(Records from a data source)
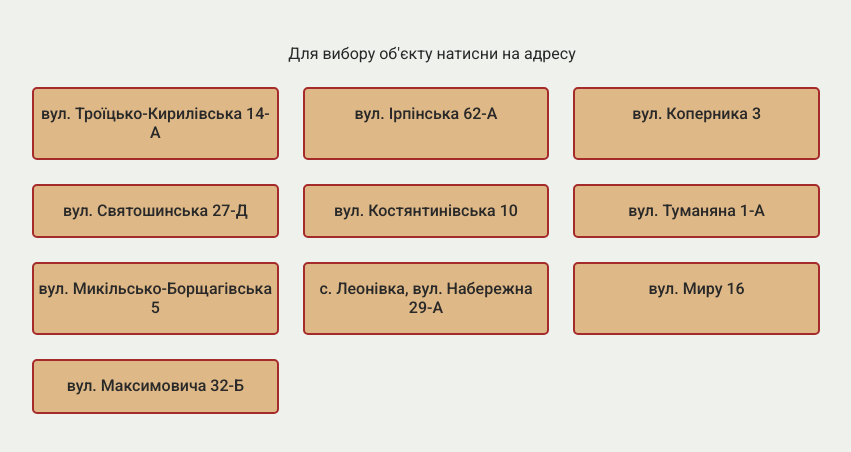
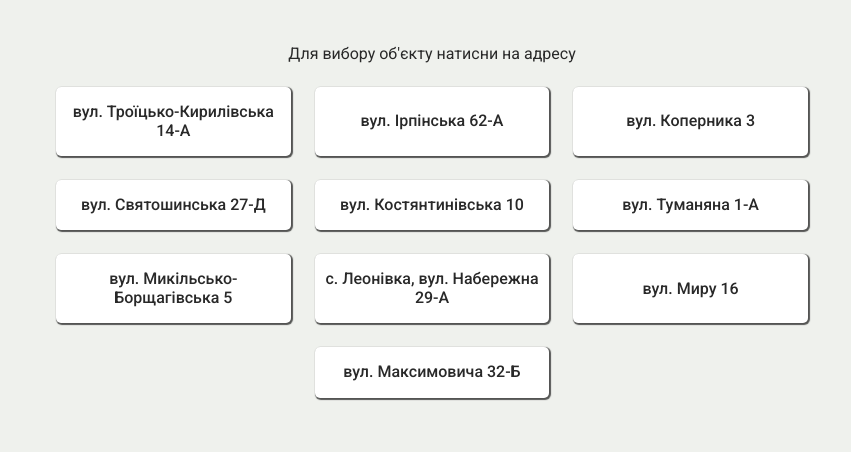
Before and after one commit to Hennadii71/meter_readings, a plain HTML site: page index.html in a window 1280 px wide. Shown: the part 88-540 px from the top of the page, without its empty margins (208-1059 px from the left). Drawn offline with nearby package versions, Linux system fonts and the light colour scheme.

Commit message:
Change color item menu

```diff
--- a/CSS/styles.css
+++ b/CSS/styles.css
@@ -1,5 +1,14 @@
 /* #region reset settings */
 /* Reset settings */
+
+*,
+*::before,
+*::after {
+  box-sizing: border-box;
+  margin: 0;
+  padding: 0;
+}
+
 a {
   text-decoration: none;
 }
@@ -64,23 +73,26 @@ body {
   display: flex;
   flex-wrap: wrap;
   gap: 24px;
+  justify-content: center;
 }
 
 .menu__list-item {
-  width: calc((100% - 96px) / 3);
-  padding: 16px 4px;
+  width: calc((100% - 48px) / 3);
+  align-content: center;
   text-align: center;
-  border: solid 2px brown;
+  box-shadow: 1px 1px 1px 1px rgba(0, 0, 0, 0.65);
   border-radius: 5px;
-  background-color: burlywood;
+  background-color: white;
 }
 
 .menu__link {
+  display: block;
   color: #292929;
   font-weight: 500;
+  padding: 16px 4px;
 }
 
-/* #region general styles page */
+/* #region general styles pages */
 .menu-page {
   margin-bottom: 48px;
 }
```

EXERCISE GOAL — Would you write each entry out again exactly, omitting the images?

OUTPUT FOR THIS TASK —
Before and after one commit to Hennadii71/meter_readings, a plain HTML site: page index.html in a window 1280 px wide. Shown: the part 88-540 px from the top of the page, without its empty margins (208-1059 px from the left). Drawn offline with nearby package versions, Linux system fonts and the light colour scheme.

Commit message:
Change color item menu

```diff
--- a/CSS/styles.css
+++ b/CSS/styles.css
@@ -1,5 +1,14 @@
 /* #region reset settings */
 /* Reset settings */
+
+*,
+*::before,
+*::after {
+  box-sizing: border-box;
+  margin: 0;
+  padding: 0;
+}
+
 a {
   text-decoration: none;
 }
@@ -64,23 +73,26 @@ body {
   display: flex;
   flex-wrap: wrap;
   gap: 24px;
+  justify-content: center;
 }
 
 .menu__list-item {
-  width: calc((100% - 96px) / 3);
-  padding: 16px 4px;
+  width: calc((100% - 48px) / 3);
+  align-content: center;
   text-align: center;
-  border: solid 2px brown;
+  box-shadow: 1px 1px 1px 1px rgba(0, 0, 0, 0.65);
   border-radius: 5px;
-  background-color: burlywood;
+  background-color: white;
 }
 
 .menu__link {
+  display: block;
   color: #292929;
   font-weight: 500;
+  padding: 16px 4px;
 }
 
-/* #region general styles page */
+/* #region general styles pages */
 .menu-page {
   margin-bottom: 48px;
 }
```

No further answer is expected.